What is Cobalt?
Cobalt is a metallic, ferromagnetic element, designated Co on the periodic table. Though not as well known as precious metals like gold, silver, or platinum, it has a remarkable white coloration to it and a superior strength that makes it very valuable for cobalt jewelry and other items. It is also very hard, highly ductile, and moderately malleable, as well as one of only three metals on Earth that are naturally magnetic.
The word “cobalt” comes from the word “kobold”, a German term describing a small, goblin-like creature said to haunt mines and other subterranean domains. Miners in the Harz Mountains took to giving this name to the poisonous rock they would often find. This rock was laced with arsenic and sulfur, and it would make those who were exposed to it very ill. However, it was later discovered that a valuable metal could be extracted from these same rocks. Though this new metal lacked the harmful qualities of the raw material it came from, the name “cobalt” stuck.
Though the first known isolation of cobalt occurred in 1735, it has evidently been used since ancient times in the creation of jewelry and artwork. Small amounts of cobalt can be found in the glass, ceramics, and glazes of ancient Egyptian, Persian, and Chinese artifacts, which accounts for the beautiful blue coloration found therein.
Cobalt is highly rare, with a 0.001 percent occurrence in the Earth’s crust. A majority of the world’s cobalt comes from the Democratic Republic of the Congo, followed by China, Finland, Zambia, and Australia. Most of it is derived in trace quantities from mining operations devoted to different metals, particularly copper and nickel, though it can also be found in meteoric metals.
In addition to its use in cobalt jewelry and decorative items, the metal is also in high demand for medical applications and lithium batteries.
Cobalt jewelry is a great alternative to jewelry made from platinum, white gold, or similar precious metals.
When cobalt is used in jewelry, it generally comes in the form of cobalt chrome.

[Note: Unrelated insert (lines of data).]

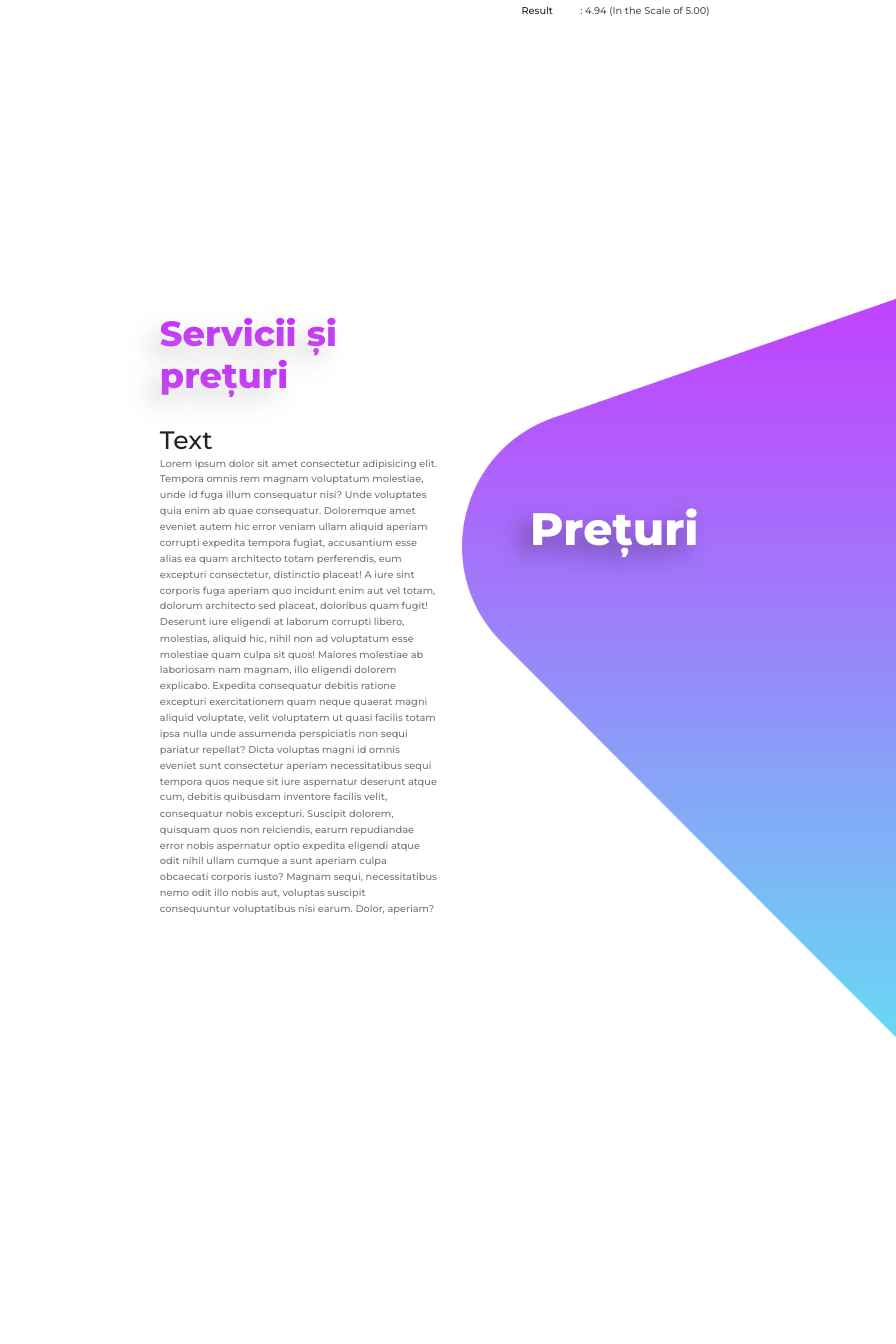
Repository: roscaImarius/site_traduceri
Page: index.html
These files come from the project's save history. The page is drawn as it stood at one moment and after the next save; the edit follows.
The browser window is 1280 px wide. The pictures show the part of the page from y = 3178 to 5098 px (the page is 7580 px tall), at 70% of full size.

Above is the page before, as saved 2022-03-17 15:48:31.

After the next save:
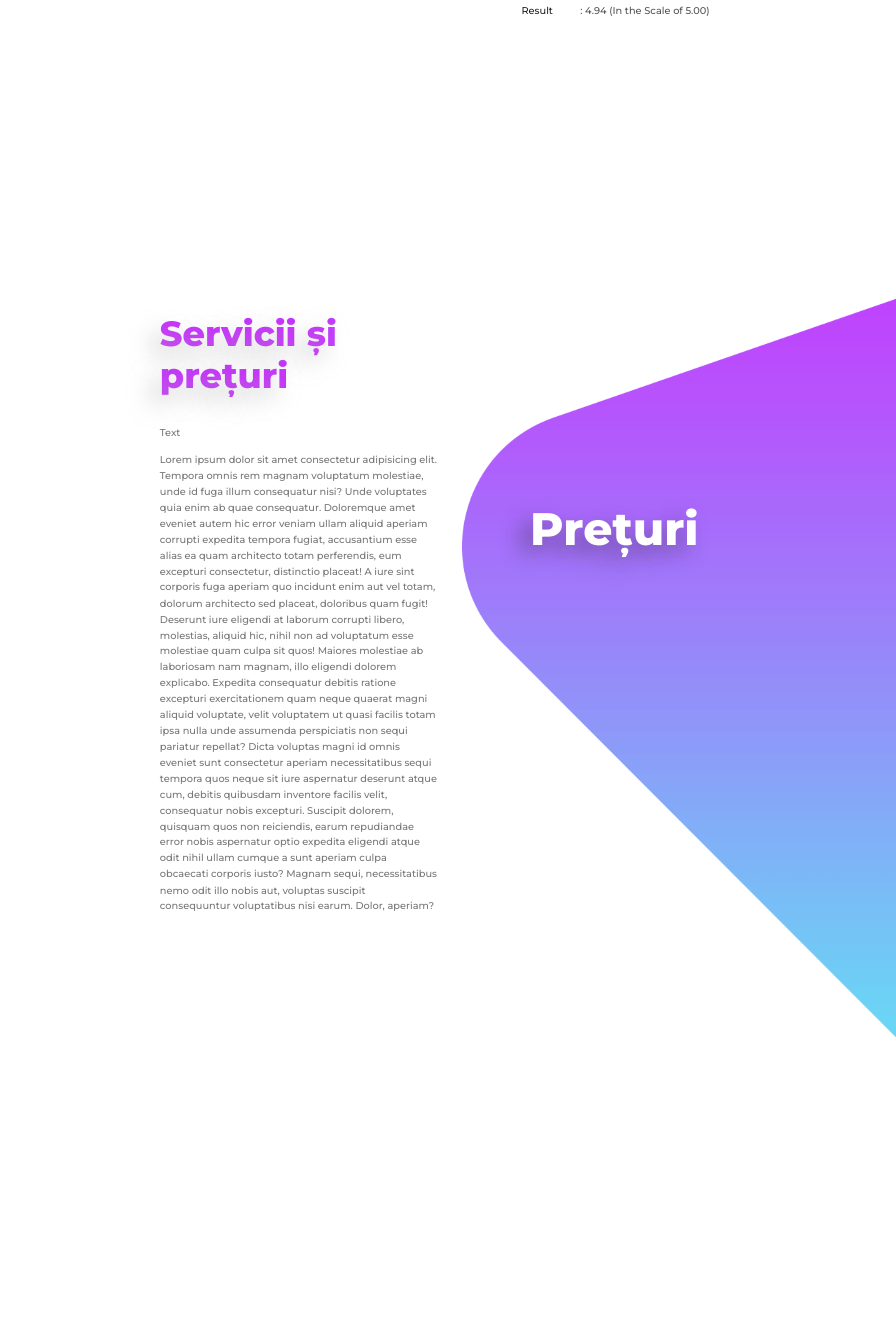
Saved 3 min 54 s later.
--- a/index.html
+++ b/index.html
@@ -283,7 +283,7 @@
         <div class="row row-reverse">
           <div class="divFaraPret offset-lg-2 col-lg-4 col-md-12">
             <h2 class="heading mb-40">Servicii și prețuri</h2>
-            <h1>Text</h1>
+            <p>Text</p>
             <p>
               Lorem ipsum dolor sit amet consectetur adipisicing elit. Tempora
               omnis rem magnam voluptatum molestiae, unde id fuga illum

This is an alloy that consists largely of cobalt and chromium, with trace amounts of other metals mixed in. Though not pure cobalt, the alloy retains much of the metal’s more desirable qualities, which include its strength, appearance, hypoallergenic properties, and affordability.
Cobalt is a very hard metal, ranking a five on the Mohs Scale of Mineral Hardness. This puts it high above gold and silver, which rank between 2.5 and 3. Even platinum only ranks between 4 and 4.5. Combined with the metal’s high level of ductility and moderate malleability, this makes cobalt jewelry extremely shatterproof, scratch-resistant, and crack-resistant.
Jewelry made from cobalt chrome has the same lustrous white appearance of platinum or white gold. Also, while white gold will gradually lose its white coloration and need to be re-finished, cobalt chrome will retain its appearance for as long as you have the piece.
Compared to other alternative metals, cobalt chrome has a superior whiteness over both tungsten and titanium.
Can you be allergic to cobalt?
Cobalt has been used for decades to create medical implants. This is because it is highly compatible with the human body. This is good news for the many people who have an allergic reaction to the nickel or other elements found in certain gold and silver rings.
In spite of cobalt’s rarity and superior properties, you can generally expect cobalt jewelry to be much more affordable than equivalent pieces made from platinum or white gold. Though the specific price difference is going to be dependent upon many factors, you may be able to find cobalt chrome pieces at less than half the cost of a similar precious metal piece.